YOUR OBJECTIVE ->
Below are the records. Gather each line that holds "emph".

RECORDS TO USE ->
○ ○ ○ ○

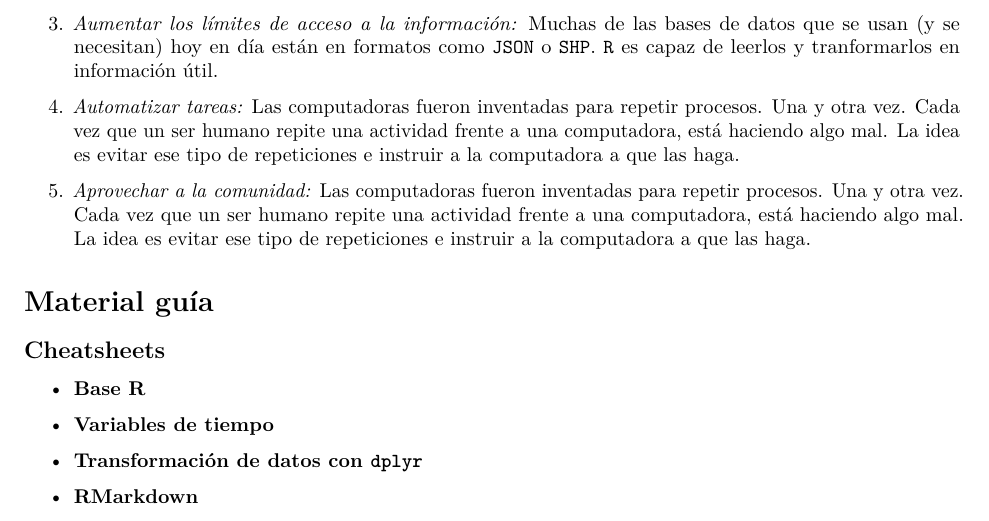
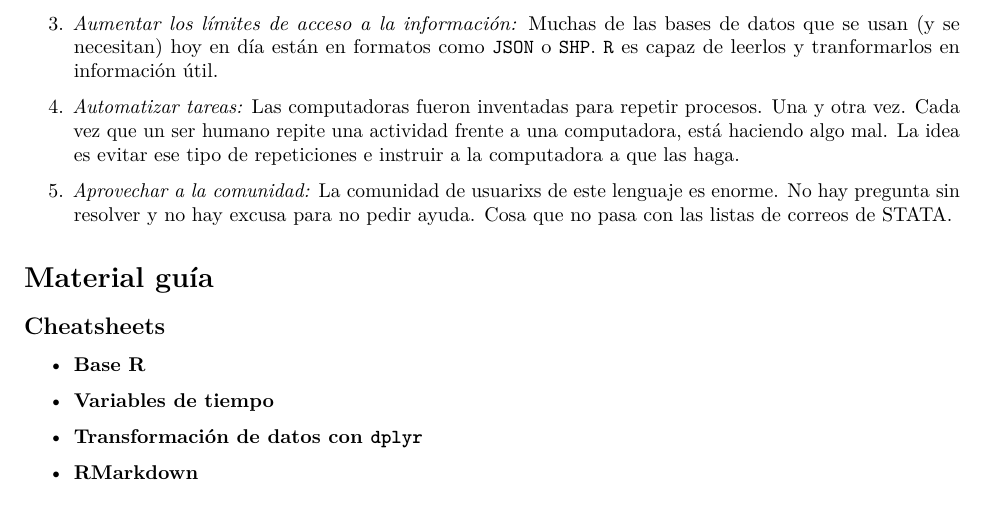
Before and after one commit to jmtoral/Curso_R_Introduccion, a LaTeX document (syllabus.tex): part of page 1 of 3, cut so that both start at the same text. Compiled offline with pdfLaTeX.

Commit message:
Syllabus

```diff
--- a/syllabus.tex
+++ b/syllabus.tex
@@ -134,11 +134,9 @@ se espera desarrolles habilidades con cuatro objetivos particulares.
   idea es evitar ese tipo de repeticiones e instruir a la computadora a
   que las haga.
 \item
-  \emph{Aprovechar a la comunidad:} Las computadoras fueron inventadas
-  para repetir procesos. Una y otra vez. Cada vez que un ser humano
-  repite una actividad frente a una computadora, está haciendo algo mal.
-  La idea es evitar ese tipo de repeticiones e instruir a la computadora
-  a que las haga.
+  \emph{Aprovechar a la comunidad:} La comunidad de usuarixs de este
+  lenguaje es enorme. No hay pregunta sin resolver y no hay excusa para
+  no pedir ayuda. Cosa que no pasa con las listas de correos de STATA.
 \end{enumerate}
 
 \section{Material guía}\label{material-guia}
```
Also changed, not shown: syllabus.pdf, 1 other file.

○ ○ ○ ○

EXERCISE RESULT ->
-  \emph{Aprovechar a la comunidad:} Las computadoras fueron inventadas
+  \emph{Aprovechar a la comunidad:} La comunidad de usuarixs de este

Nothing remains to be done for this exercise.